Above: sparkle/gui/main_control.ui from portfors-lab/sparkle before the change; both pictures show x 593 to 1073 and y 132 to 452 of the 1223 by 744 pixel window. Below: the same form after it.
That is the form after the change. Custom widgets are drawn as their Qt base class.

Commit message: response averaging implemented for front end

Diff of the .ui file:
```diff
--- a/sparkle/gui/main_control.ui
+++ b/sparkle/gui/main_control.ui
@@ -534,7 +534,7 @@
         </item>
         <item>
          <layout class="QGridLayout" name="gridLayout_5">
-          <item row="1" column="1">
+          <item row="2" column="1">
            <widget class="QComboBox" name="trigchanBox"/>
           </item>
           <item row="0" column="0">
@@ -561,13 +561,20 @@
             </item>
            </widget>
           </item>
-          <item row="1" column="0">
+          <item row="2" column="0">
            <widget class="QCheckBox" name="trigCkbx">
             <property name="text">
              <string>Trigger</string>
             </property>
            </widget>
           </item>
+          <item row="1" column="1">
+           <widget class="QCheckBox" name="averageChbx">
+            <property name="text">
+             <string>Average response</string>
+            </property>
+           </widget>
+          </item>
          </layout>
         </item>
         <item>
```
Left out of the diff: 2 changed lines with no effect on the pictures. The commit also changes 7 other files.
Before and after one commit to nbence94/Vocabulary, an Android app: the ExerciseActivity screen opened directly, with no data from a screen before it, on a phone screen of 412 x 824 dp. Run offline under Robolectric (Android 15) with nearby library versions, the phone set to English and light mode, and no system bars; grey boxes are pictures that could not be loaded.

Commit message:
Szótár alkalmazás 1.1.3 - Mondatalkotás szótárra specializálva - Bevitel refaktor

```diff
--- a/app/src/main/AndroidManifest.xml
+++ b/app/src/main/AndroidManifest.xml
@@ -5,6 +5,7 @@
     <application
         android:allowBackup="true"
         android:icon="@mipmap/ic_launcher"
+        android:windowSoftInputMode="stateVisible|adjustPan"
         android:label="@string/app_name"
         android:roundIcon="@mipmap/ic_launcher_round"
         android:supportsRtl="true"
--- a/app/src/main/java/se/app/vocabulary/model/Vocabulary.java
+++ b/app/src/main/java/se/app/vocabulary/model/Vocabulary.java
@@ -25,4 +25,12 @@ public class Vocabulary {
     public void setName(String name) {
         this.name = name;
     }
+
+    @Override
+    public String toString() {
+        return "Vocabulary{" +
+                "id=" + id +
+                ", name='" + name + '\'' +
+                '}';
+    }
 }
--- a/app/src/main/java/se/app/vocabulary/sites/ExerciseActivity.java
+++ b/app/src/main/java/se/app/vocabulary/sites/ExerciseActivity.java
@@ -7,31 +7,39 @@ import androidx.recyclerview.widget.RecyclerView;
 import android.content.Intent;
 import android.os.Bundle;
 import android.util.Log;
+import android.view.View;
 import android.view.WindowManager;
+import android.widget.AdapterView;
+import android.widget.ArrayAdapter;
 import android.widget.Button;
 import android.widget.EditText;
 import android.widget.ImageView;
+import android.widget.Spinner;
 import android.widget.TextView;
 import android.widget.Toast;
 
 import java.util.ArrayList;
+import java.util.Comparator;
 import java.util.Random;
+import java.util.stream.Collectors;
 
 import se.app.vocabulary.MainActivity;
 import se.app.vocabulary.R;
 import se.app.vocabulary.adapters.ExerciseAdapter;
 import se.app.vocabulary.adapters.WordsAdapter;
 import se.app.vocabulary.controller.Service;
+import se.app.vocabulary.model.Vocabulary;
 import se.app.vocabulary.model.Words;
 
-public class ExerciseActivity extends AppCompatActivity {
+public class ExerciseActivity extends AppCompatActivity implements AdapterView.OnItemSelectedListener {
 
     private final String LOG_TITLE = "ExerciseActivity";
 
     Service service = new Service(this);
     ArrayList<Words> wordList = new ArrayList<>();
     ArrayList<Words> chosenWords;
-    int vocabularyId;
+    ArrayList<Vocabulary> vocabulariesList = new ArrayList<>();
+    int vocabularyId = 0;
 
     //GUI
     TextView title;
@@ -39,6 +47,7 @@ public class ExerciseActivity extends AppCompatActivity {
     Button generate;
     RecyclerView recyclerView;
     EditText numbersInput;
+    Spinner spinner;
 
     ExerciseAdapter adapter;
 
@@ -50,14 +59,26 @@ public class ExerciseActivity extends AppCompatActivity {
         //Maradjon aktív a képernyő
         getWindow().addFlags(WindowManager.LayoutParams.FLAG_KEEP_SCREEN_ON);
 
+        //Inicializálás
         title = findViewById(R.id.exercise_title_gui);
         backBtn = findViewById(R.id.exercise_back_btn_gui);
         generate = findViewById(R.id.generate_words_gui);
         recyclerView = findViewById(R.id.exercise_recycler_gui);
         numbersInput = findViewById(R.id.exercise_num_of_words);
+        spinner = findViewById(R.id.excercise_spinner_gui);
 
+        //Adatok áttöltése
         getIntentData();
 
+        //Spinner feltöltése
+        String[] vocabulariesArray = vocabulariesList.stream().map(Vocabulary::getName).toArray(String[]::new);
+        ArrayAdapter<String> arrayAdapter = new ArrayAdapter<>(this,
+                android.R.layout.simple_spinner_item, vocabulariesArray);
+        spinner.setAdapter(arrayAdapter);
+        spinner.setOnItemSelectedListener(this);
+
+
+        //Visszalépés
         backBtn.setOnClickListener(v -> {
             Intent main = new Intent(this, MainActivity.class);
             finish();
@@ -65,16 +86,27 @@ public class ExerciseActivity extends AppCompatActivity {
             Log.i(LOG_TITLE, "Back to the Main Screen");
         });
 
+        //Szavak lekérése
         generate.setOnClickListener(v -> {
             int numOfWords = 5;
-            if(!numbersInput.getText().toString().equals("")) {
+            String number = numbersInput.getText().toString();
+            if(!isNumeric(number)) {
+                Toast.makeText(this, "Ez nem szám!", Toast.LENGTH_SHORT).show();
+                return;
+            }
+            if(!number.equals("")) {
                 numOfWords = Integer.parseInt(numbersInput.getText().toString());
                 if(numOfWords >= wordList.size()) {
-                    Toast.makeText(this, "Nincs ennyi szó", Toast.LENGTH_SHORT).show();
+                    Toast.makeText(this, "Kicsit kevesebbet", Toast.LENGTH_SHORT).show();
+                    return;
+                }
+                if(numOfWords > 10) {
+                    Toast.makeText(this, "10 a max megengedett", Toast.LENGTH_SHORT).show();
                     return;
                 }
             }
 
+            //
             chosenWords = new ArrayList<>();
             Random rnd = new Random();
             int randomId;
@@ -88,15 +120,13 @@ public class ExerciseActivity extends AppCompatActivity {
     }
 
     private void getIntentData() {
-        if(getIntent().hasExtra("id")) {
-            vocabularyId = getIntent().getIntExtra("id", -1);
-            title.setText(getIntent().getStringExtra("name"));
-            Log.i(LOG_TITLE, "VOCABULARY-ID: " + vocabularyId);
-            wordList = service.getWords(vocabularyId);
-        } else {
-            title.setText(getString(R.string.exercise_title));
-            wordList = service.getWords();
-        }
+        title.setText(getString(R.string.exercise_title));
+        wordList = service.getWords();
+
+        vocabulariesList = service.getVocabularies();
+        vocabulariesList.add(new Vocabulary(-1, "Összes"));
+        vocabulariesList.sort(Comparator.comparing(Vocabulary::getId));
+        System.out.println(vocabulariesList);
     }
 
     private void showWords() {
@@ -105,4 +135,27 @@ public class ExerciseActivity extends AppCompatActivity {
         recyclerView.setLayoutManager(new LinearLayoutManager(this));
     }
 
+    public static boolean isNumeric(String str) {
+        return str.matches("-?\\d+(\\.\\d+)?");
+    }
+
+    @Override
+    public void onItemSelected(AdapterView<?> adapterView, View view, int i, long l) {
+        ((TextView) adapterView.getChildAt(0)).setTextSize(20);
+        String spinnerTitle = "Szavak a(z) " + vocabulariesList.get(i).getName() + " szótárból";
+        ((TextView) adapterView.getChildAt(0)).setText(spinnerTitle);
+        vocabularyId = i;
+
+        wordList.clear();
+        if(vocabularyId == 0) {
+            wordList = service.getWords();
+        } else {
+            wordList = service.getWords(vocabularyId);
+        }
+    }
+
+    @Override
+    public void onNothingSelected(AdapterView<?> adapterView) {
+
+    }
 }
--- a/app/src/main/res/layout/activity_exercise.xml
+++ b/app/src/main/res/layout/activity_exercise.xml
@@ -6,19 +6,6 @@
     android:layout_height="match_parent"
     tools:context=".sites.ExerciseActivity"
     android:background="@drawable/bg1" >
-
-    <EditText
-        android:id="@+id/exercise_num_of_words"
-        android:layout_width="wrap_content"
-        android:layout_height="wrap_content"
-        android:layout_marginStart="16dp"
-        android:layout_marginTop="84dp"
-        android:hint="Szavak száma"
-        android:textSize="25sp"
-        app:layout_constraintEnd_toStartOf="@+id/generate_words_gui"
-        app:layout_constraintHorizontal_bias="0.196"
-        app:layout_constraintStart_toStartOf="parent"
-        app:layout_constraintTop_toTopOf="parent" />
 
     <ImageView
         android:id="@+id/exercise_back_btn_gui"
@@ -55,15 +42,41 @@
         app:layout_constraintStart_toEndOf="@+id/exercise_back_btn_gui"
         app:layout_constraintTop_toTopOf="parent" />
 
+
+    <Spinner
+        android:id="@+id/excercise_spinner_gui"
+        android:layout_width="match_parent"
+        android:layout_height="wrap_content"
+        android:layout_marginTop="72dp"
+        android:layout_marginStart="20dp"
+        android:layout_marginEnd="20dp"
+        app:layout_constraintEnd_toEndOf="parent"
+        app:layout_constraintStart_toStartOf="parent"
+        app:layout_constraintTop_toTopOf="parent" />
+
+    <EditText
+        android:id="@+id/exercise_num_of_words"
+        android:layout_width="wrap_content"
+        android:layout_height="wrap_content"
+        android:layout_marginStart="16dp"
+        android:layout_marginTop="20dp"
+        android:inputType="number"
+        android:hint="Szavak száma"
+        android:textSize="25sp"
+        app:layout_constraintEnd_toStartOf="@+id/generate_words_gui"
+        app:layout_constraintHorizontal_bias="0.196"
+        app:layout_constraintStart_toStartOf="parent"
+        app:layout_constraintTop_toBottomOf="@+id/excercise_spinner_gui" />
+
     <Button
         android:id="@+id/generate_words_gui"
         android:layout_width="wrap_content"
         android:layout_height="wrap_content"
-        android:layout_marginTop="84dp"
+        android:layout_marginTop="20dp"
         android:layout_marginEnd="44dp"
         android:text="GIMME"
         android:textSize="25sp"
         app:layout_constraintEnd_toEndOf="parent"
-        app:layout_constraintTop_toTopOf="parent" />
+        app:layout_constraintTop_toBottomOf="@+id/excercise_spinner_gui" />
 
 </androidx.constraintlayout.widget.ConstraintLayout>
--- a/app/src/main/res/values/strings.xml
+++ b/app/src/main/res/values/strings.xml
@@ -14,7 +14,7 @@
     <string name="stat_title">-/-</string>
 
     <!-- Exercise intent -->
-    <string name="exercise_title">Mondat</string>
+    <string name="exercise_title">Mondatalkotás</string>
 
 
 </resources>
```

◆ ◆ ◆

__Exercise instructions__
Count the lines above in which the word "numbersInput" appears, then state only that count.

__Response box__
5